WORK REQUEST >>
Scan the entries for the word "file". Every line that has it should be copied.

THE DATA >>
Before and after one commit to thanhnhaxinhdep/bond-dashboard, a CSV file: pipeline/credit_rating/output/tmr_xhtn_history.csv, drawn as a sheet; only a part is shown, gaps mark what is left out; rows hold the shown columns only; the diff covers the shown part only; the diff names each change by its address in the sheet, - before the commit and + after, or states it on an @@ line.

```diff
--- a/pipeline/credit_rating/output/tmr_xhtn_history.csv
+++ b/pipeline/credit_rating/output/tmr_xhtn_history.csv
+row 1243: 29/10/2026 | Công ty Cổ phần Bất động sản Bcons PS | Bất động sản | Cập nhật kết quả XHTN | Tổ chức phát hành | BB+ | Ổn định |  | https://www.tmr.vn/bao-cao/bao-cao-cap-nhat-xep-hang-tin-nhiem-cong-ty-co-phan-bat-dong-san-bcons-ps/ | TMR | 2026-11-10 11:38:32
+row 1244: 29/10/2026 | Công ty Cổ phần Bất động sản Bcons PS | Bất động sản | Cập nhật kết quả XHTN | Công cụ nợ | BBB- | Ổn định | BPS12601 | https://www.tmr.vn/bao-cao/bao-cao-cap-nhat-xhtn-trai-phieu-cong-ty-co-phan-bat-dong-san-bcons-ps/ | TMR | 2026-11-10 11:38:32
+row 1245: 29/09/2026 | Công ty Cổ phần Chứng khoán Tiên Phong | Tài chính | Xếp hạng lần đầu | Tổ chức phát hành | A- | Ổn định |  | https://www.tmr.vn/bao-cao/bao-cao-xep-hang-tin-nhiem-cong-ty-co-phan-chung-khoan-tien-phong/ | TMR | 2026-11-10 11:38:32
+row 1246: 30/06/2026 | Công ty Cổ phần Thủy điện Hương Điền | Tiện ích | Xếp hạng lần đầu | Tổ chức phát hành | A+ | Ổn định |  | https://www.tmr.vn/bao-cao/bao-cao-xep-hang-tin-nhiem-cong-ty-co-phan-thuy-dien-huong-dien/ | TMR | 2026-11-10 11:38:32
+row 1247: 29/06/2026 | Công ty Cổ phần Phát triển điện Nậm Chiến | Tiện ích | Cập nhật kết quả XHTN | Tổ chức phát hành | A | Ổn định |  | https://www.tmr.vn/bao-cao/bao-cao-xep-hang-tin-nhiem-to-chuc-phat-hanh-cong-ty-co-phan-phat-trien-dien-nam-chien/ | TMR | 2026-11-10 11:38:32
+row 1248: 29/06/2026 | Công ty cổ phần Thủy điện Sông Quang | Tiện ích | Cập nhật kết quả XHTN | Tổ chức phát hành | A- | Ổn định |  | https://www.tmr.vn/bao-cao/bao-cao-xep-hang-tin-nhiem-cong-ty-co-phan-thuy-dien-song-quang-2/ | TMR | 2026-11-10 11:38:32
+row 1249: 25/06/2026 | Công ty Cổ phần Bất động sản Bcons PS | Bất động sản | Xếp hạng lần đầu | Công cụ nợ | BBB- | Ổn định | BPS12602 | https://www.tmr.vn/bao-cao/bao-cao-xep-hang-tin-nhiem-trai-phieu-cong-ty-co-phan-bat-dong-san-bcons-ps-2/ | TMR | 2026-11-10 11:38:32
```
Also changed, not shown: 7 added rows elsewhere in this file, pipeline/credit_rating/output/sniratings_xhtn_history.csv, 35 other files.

SOLVED EXERCISE >>
Before and after one commit to thanhnhaxinhdep/bond-dashboard, a CSV file: pipeline/credit_rating/output/tmr_xhtn_history.csv, drawn as a sheet; only a part is shown, gaps mark what is left out; rows hold the shown columns only; the diff covers the shown part only; the diff names each change by its address in the sheet, - before the commit and + after, or states it on an @@ line.
Also changed, not shown: 7 added rows elsewhere in this file, pipeline/credit_rating/output/sniratings_xhtn_history.csv, 35 other files.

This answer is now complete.